Picks and Pans Review: Batman Forever
Despite some shortcomings, this second sequel is playful, original and lots of just plain fun.
Director Joel Schumacher does well by Kilmer, letting him use his inherent arrogance and commanding presence to create a convincingly charismatic Batman and Bruce Wayne. (Of course, unlike predecessor Michael Keaton, Kilmer isn't burdened by the expectation of comic behavior.) Kidman, too, appears to great advantage. As a shrink who hooks up with Batman to pursue Jones (as the patently schizophrenic, embittered ex-D.A. Two-Face), she is mostly required to look ravishing and be convincingly seductive. She succeeds roundly on both counts, despite wearing what looks like about a half-pound of crimson lipstick.

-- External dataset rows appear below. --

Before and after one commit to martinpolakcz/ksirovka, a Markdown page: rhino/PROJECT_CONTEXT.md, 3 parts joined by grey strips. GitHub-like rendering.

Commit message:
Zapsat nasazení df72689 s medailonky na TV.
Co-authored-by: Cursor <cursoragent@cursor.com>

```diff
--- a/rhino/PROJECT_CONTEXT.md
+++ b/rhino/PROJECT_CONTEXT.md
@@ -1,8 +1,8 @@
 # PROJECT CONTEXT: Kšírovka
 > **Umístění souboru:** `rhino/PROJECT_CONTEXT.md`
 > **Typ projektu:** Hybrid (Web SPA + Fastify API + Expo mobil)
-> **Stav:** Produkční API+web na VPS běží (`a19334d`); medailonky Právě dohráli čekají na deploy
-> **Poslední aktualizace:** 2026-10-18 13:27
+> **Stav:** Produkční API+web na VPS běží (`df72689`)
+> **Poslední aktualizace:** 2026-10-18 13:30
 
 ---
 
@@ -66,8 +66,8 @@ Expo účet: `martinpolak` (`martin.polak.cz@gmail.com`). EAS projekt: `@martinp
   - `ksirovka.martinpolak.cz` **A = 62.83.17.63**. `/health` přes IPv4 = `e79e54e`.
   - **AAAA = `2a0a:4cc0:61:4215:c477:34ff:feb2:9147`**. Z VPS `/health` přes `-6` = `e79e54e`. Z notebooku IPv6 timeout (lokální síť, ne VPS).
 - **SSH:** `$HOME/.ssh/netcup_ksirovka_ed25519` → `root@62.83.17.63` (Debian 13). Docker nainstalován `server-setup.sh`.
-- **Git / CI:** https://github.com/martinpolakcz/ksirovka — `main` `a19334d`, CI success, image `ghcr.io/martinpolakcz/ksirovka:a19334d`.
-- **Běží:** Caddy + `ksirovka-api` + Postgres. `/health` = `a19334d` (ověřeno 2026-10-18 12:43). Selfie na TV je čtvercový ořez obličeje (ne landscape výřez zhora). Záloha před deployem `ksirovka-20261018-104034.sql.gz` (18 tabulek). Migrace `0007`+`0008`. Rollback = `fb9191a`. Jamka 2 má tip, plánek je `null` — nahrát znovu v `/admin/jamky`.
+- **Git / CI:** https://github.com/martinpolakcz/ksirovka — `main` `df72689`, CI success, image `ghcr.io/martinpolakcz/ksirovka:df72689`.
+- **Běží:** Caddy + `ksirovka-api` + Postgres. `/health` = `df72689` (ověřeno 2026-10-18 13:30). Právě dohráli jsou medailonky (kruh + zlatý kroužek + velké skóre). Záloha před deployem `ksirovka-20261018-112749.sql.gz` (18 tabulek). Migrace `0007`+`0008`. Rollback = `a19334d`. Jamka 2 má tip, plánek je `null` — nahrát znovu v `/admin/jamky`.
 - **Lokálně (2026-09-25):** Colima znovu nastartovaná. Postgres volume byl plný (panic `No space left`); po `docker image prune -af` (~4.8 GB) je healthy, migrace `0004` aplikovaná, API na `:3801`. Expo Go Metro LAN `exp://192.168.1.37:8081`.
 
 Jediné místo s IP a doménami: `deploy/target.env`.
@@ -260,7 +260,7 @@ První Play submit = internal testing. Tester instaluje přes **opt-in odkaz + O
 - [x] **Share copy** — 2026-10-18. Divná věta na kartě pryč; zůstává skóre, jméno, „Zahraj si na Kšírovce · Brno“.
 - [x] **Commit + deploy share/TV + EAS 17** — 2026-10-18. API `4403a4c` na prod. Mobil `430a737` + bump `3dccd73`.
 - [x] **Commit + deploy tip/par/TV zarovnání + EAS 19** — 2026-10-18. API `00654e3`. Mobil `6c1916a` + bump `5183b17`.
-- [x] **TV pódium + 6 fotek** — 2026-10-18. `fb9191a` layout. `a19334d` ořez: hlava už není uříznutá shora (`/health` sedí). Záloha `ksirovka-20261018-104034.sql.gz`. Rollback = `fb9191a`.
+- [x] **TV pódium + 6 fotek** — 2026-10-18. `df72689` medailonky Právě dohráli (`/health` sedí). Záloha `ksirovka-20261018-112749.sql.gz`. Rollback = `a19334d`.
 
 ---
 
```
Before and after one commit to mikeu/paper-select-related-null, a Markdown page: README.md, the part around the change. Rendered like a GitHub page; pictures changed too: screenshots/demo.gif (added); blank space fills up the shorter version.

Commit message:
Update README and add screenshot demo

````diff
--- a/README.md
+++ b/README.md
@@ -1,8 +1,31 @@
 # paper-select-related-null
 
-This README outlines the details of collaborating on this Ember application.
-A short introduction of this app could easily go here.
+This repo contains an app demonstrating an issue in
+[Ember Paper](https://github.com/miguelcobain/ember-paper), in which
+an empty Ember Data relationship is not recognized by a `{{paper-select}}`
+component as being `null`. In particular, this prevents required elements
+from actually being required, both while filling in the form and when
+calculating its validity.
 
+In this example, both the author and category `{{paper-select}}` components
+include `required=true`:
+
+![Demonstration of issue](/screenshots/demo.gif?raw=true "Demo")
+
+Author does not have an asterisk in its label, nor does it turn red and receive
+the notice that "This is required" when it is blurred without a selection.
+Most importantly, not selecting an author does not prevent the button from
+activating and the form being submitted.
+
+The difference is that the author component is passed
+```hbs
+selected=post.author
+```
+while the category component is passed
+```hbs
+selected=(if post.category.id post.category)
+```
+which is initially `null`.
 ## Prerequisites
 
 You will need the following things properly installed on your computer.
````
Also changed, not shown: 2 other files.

Faced with Carrey's Three Stooges overplaying, Jones, as the main villain, all but delivers a clinic in subtlety, as does English veteran Michael Gough, returning as the butler Alfred. He mainly helps the nicely cast O'Donnell, as the surviving member of a family aerial troupe Jones shot up in a circus, break into the act as Robin.
Drew Barrymore flaunts her natural sleaze as one of Jones's molls, and Ed Begley Jr. makes a memorable appearance as an officious manager at Wayne's factory. The screenplay, by Lee and Janet Scott Batchler and Akiva Goldsman, is refreshingly tasteful and often self-mockingly funny. At one point Kilmer and O'Donnell arrive on a man-made island, and O'Donnell exclaims, "Holy rusted metal!" When Kilmer reacts at what appears to be a reference to the old Batman TV series' catchphrase, O'Donnell makes it clear he was literally talking about holey corroded iron, not doing a "Holy!" joke.
But Schumacher, best known for such humorless thumb-suckers as Falling Down and The Lost Boys, is responsible for most of the movie's shortcomings. He allows his second-string villain, Carrey (as the Riddler), to slather comic mistiming and clumsy upstaging all over the place. And Schumacher shoots all the fight and chase scenes in such intense close-up that it's often impossible to tell what's going on.
Still, overall, it's a very entertaining movie. The title refers to Batman coming to terms with his role and resolving to continue his crime fighting. The appealing chemistry between Kilmer and the boyish but athletic O'Donnell suggests that life will continue to be chronicled onscreen. (PG-13)